Please restate the data below word for word, omitting all images.
--- --- ---
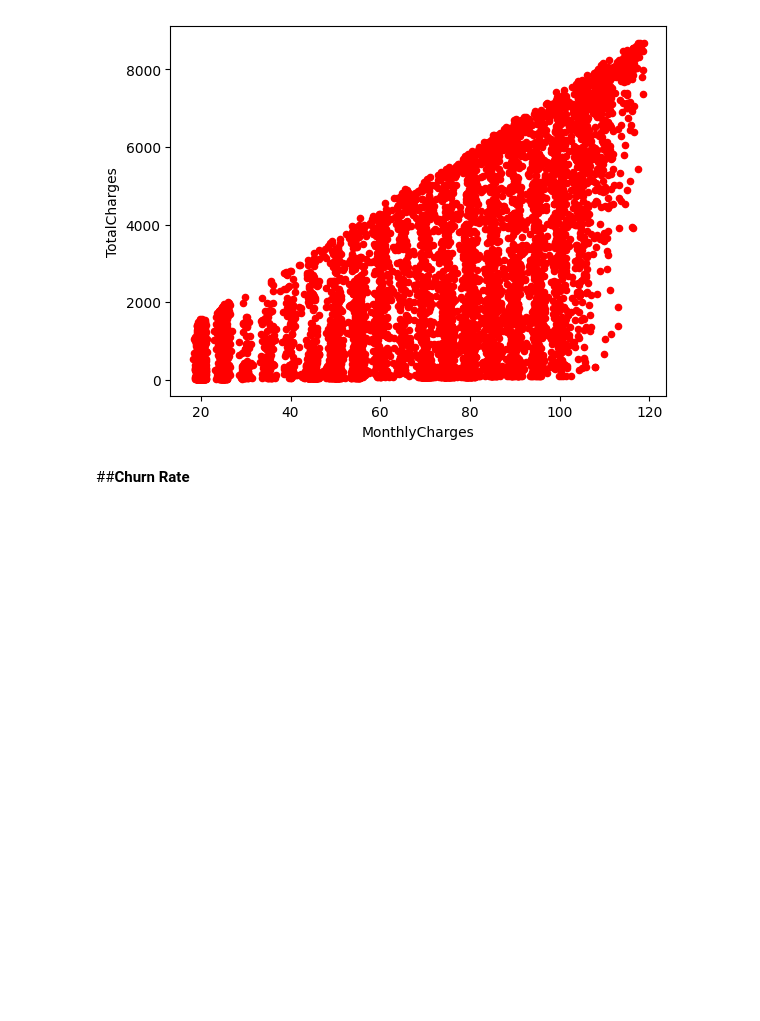
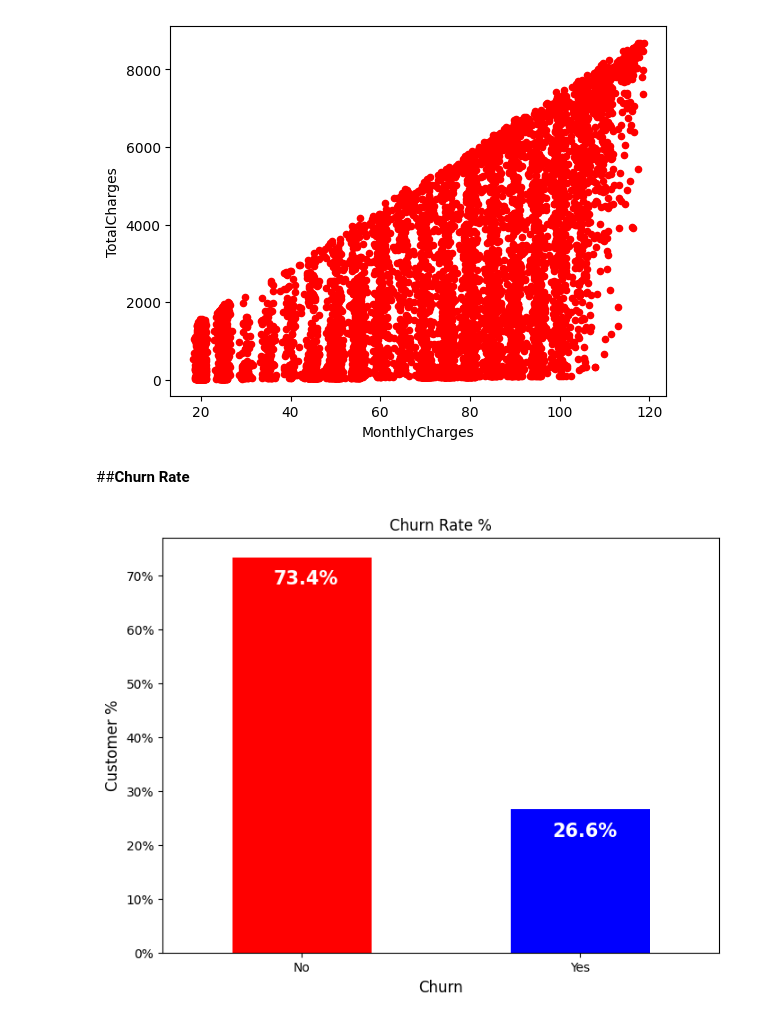
Before and after one commit to AayushPaigwar/-CodeClause-Churn_Prediction, a Jupyter notebook: Churn_Prediction.ipynb, the cells around one changed output. Saved outputs shown, nothing was run; the diff lists cells and outputs as text; code cells hidden in the pictures; blank space fills up the shorter version.

```diff
--- a/Churn_Prediction.ipynb
+++ b/Churn_Prediction.ipynb
@@ -288,3 +288,32 @@ data_churn[['MonthlyCharges','TotalCharges']].plot.scatter(x='MonthlyCharges', y
 [figure]
 # %% [markdown]
 ##**Churn Rate**
+# %%
+colors = ['red','blue']
+ax= (data_churn['Churn'].value_counts()*100.0/len(data_churn)).plot(kind='bar',
+                                                                    stacked= True,
+                                                                    rot =0,
+                                                                    color=colors,
+                                                                    figsize= (8,6))
+ax.yaxis.set_major_formatter(mtick.PercentFormatter()),
+ax.set_title('Churn Rate %'),
+ax.set_xlabel('Churn',size=12),
+ax.set_ylabel('Customer %',size=12)
+
+#List to collect the Churn rate(1,0)
+total=[]
+
+# adding all churn data in 'total'
+for k in ax.patches:
+  total.append(k.get_width())
+
+total=sum(total)
+
+# get_x used to moves left & right
+# get_y used to move up & down
+for k in ax.patches:
+  ax.text(k.get_x()+.15, k.get_height()-5.0,\
+          str(round((k.get_height()/total),1))+'%',
+          fontsize=15, color='white',weight= 'bold')
+# %% [output]
+[figure, added]
```
Also changed, not shown: parts of 13 cells of this notebook.
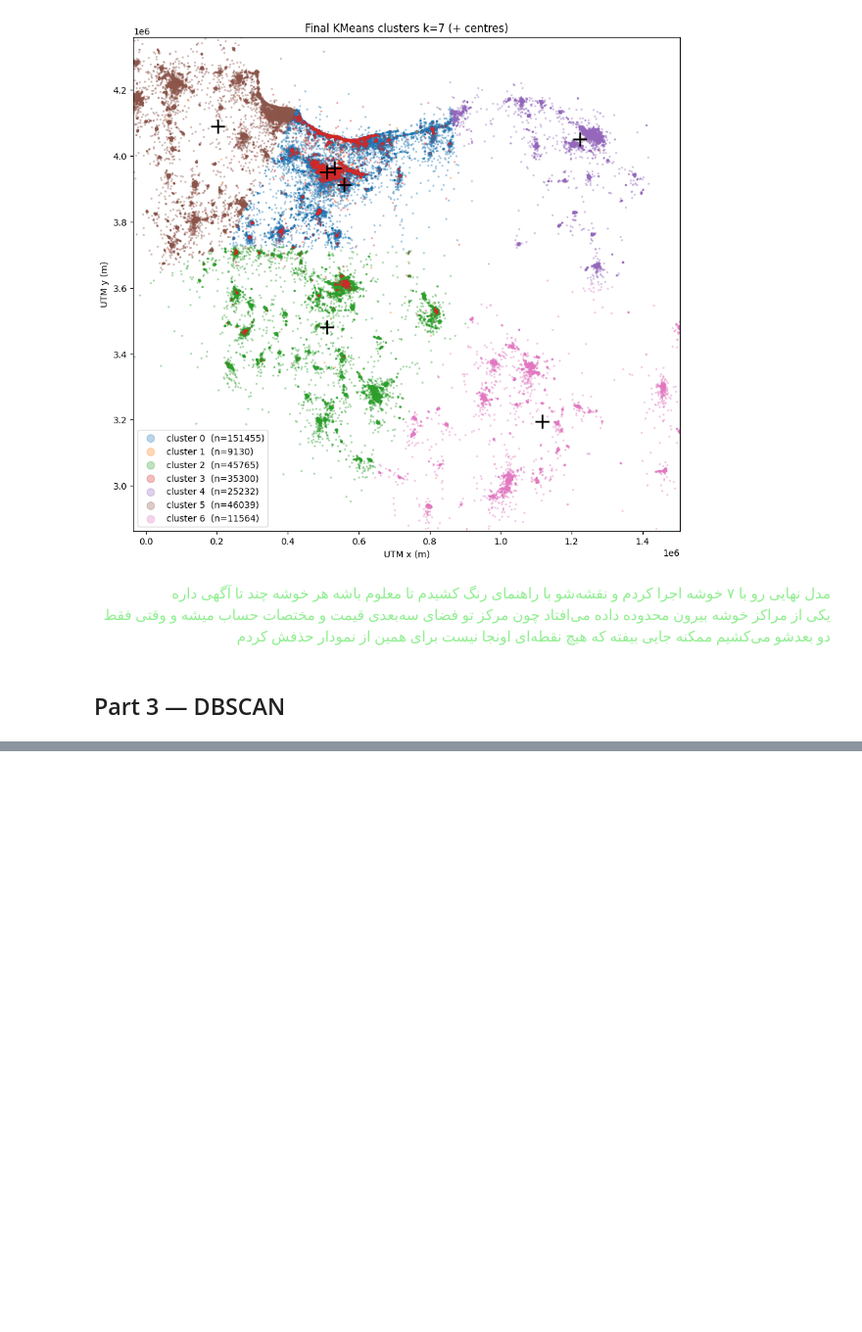
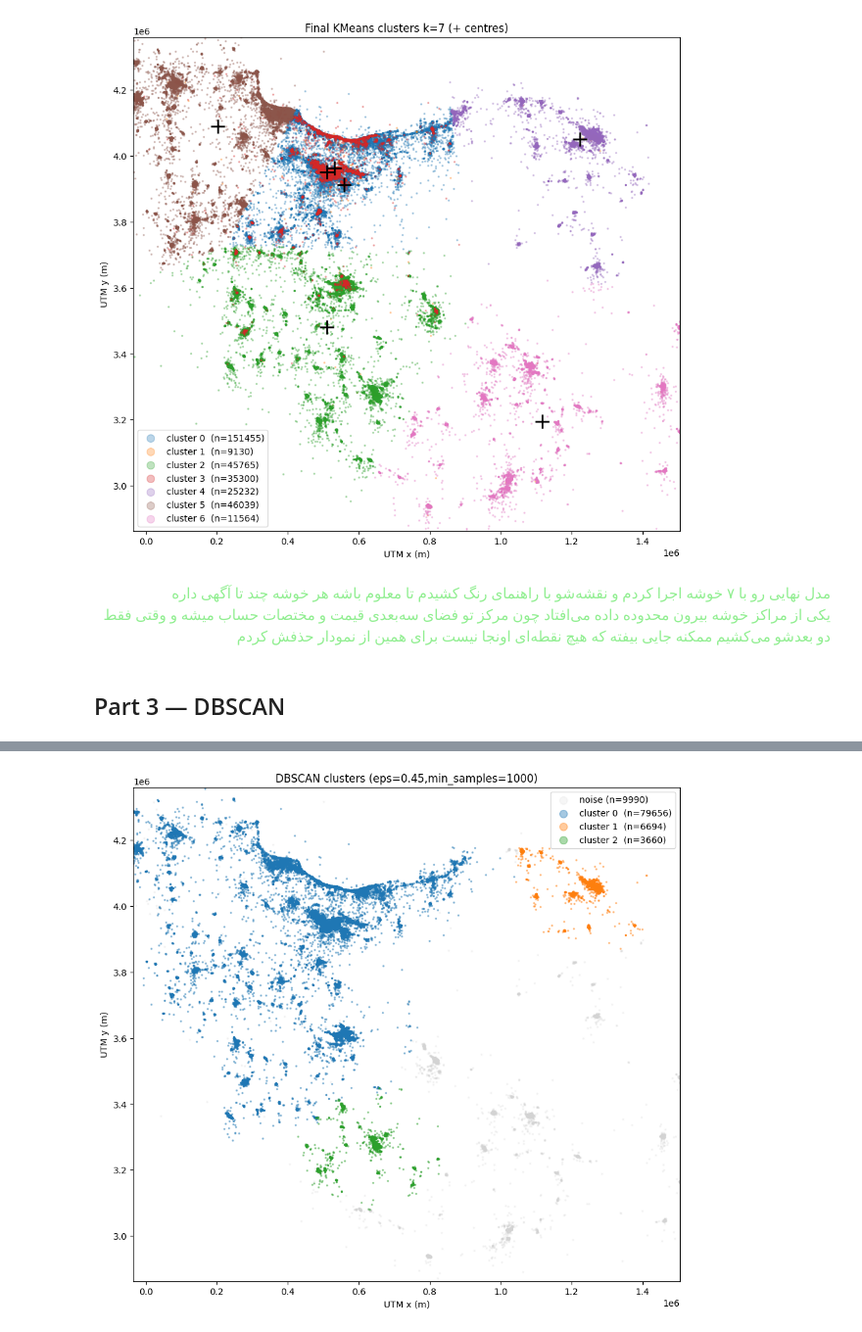
Before and after one commit to aminrafi394/quera-AI-first-project, a Jupyter notebook: notebooks/clustering_mahdi.ipynb, the cells around one changed output, grey strips where cells are left out. Shown at 98% size. Drawn from its saved outputs; the diff is of its cells as text; code cells hidden in the pictures; blank space fills up the shorter version.

```diff
--- a/notebooks/clustering_mahdi.ipynb
+++ b/notebooks/clustering_mahdi.ipynb
@@ -426,0 +512,5 @@ plt.show()
+# %%
+# final DBSCAN
+db_final = DBSCAN(eps=0.45, min_samples=1000, n_jobs=2)
+data_db['dbscan'] = db_final.fit_predict(X_db)
+print(np.unique(data_db['dbscan'], return_counts=True))
@@ -426,0 +537,20 @@ plt.show()
+# %%
+# DBSCAN map
+plt.figure(figsize=(11, 10))
+
+noise_mask = data_db['dbscan'] == -1
+plt.scatter(data_db.loc[noise_mask, 'utm_x'], data_db.loc[noise_mask, 'utm_y'],s=2, alpha=0.2, c='lightgrey', label=f'noise (n={noise_mask.sum()})')
+
+for c in sorted(data_db.loc[~noise_mask, 'dbscan'].unique()):
+    sub = data_db[data_db['dbscan'] == c]
+    plt.scatter(sub['utm_x'], sub['utm_y'], s=2, alpha=0.4, label=f'cluster {c}  (n={len(sub)})')
+
+plt.xlim(x_lo, x_hi)
+plt.ylim(y_lo, y_hi)
+plt.xlabel('UTM x (m)')
+plt.ylabel('UTM y (m)')
+plt.title('DBSCAN clusters (eps=0.45,min_samples=1000)')
+plt.legend(markerscale=6)
+plt.show()
+# %% [output]
+[figure, added]
```
Also changed, not shown: parts of 16 cells of this notebook.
--- --- ---
_WRITTEN REPLY_.
Before and after one commit to AayushPaigwar/-CodeClause-Churn_Prediction, a Jupyter notebook: Churn_Prediction.ipynb, the cells around one changed output. Saved outputs shown, nothing was run; the diff lists cells and outputs as text; code cells hidden in the pictures; blank space fills up the shorter version.

```diff
--- a/Churn_Prediction.ipynb
+++ b/Churn_Prediction.ipynb
@@ -288,3 +288,32 @@ data_churn[['MonthlyCharges','TotalCharges']].plot.scatter(x='MonthlyCharges', y
 [figure]
 # %% [markdown]
 ##**Churn Rate**
+# %%
+colors = ['red','blue']
+ax= (data_churn['Churn'].value_counts()*100.0/len(data_churn)).plot(kind='bar',
+                                                                    stacked= True,
+                                                                    rot =0,
+                                                                    color=colors,
+                                                                    figsize= (8,6))
+ax.yaxis.set_major_formatter(mtick.PercentFormatter()),
+ax.set_title('Churn Rate %'),
+ax.set_xlabel('Churn',size=12),
+ax.set_ylabel('Customer %',size=12)
+
+#List to collect the Churn rate(1,0)
+total=[]
+
+# adding all churn data in 'total'
+for k in ax.patches:
+  total.append(k.get_width())
+
+total=sum(total)
+
+# get_x used to moves left & right
+# get_y used to move up & down
+for k in ax.patches:
+  ax.text(k.get_x()+.15, k.get_height()-5.0,\
+          str(round((k.get_height()/total),1))+'%',
+          fontsize=15, color='white',weight= 'bold')
+# %% [output]
+[figure, added]
```
Also changed, not shown: parts of 13 cells of this notebook.
Before and after one commit to aminrafi394/quera-AI-first-project, a Jupyter notebook: notebooks/clustering_mahdi.ipynb, the cells around one changed output, grey strips where cells are left out. Shown at 98% size. Drawn from its saved outputs; the diff is of its cells as text; code cells hidden in the pictures; blank space fills up the shorter version.

```diff
--- a/notebooks/clustering_mahdi.ipynb
+++ b/notebooks/clustering_mahdi.ipynb
@@ -426,0 +512,5 @@ plt.show()
+# %%
+# final DBSCAN
+db_final = DBSCAN(eps=0.45, min_samples=1000, n_jobs=2)
+data_db['dbscan'] = db_final.fit_predict(X_db)
+print(np.unique(data_db['dbscan'], return_counts=True))
@@ -426,0 +537,20 @@ plt.show()
+# %%
+# DBSCAN map
+plt.figure(figsize=(11, 10))
+
+noise_mask = data_db['dbscan'] == -1
+plt.scatter(data_db.loc[noise_mask, 'utm_x'], data_db.loc[noise_mask, 'utm_y'],s=2, alpha=0.2, c='lightgrey', label=f'noise (n={noise_mask.sum()})')
+
+for c in sorted(data_db.loc[~noise_mask, 'dbscan'].unique()):
+    sub = data_db[data_db['dbscan'] == c]
+    plt.scatter(sub['utm_x'], sub['utm_y'], s=2, alpha=0.4, label=f'cluster {c}  (n={len(sub)})')
+
+plt.xlim(x_lo, x_hi)
+plt.ylim(y_lo, y_hi)
+plt.xlabel('UTM x (m)')
+plt.ylabel('UTM y (m)')
+plt.title('DBSCAN clusters (eps=0.45,min_samples=1000)')
+plt.legend(markerscale=6)
+plt.show()
+# %% [output]
+[figure, added]
```
Also changed, not shown: parts of 16 cells of this notebook.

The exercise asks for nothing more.